SUPPLIED MATERIAL

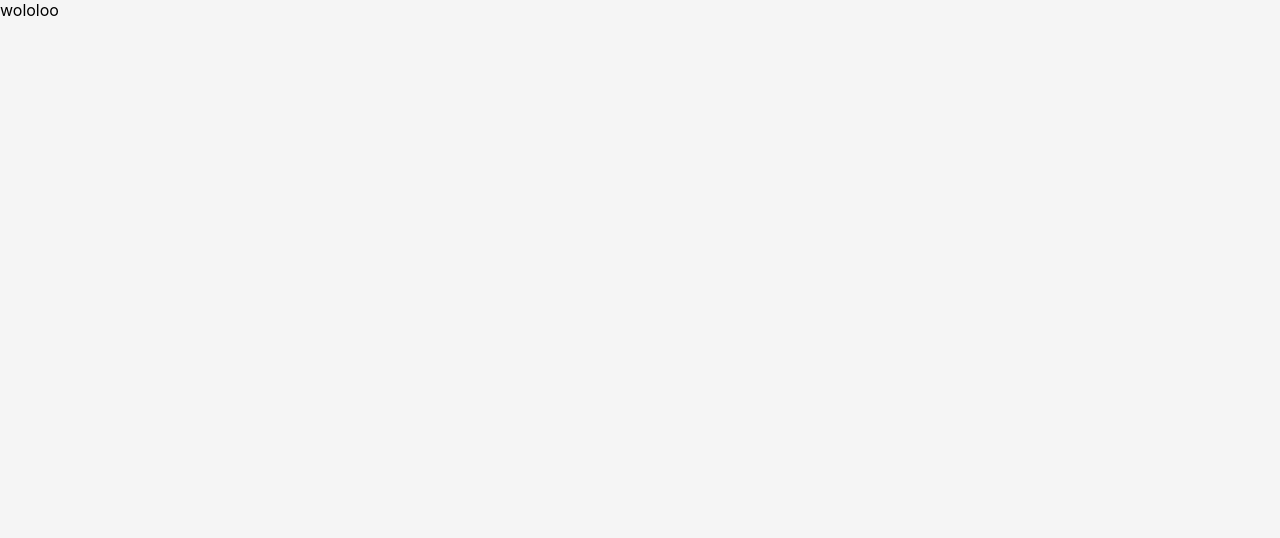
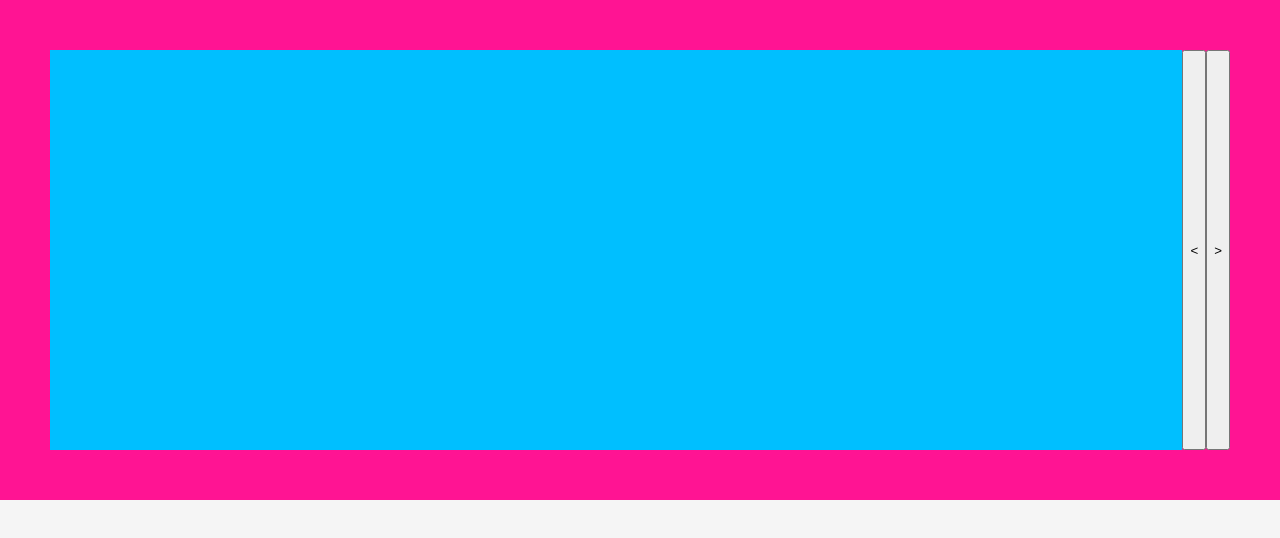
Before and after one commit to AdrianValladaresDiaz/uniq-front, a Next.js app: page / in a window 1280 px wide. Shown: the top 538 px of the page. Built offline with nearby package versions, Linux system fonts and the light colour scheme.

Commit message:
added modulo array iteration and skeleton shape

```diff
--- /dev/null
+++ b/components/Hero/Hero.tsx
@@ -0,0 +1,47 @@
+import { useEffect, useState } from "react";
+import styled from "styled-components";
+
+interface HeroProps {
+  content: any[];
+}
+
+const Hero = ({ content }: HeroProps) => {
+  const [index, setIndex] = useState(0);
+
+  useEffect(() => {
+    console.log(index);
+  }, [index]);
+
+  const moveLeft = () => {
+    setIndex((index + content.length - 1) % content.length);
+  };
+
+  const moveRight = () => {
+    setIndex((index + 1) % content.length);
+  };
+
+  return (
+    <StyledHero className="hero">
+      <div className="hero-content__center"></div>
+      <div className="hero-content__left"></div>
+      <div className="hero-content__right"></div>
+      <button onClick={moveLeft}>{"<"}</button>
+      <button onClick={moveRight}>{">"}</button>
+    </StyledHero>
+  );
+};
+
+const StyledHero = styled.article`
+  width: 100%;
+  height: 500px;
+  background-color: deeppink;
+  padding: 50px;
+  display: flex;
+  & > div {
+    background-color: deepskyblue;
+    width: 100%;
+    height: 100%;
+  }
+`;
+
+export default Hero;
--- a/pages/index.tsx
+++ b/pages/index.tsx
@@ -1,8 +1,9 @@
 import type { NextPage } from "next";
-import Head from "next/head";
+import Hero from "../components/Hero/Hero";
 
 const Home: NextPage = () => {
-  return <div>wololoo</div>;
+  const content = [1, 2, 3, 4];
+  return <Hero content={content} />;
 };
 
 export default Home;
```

WHAT YOU SHOULD DO
Each record is to be written out exactly. No picture goes in.

SOLUTION BELOW
Before and after one commit to AdrianValladaresDiaz/uniq-front, a Next.js app: page / in a window 1280 px wide. Shown: the top 538 px of the page. Built offline with nearby package versions, Linux system fonts and the light colour scheme.

Commit message:
added modulo array iteration and skeleton shape

```diff
--- /dev/null
+++ b/components/Hero/Hero.tsx
@@ -0,0 +1,47 @@
+import { useEffect, useState } from "react";
+import styled from "styled-components";
+
+interface HeroProps {
+  content: any[];
+}
+
+const Hero = ({ content }: HeroProps) => {
+  const [index, setIndex] = useState(0);
+
+  useEffect(() => {
+    console.log(index);
+  }, [index]);
+
+  const moveLeft = () => {
+    setIndex((index + content.length - 1) % content.length);
+  };
+
+  const moveRight = () => {
+    setIndex((index + 1) % content.length);
+  };
+
+  return (
+    <StyledHero className="hero">
+      <div className="hero-content__center"></div>
+      <div className="hero-content__left"></div>
+      <div className="hero-content__right"></div>
+      <button onClick={moveLeft}>{"<"}</button>
+      <button onClick={moveRight}>{">"}</button>
+    </StyledHero>
+  );
+};
+
+const StyledHero = styled.article`
+  width: 100%;
+  height: 500px;
+  background-color: deeppink;
+  padding: 50px;
+  display: flex;
+  & > div {
+    background-color: deepskyblue;
+    width: 100%;
+    height: 100%;
+  }
+`;
+
+export default Hero;
--- a/pages/index.tsx
+++ b/pages/index.tsx
@@ -1,8 +1,9 @@
 import type { NextPage } from "next";
-import Head from "next/head";
+import Hero from "../components/Hero/Hero";
 
 const Home: NextPage = () => {
-  return <div>wololoo</div>;
+  const content = [1, 2, 3, 4];
+  return <Hero content={content} />;
 };
 
 export default Home;
```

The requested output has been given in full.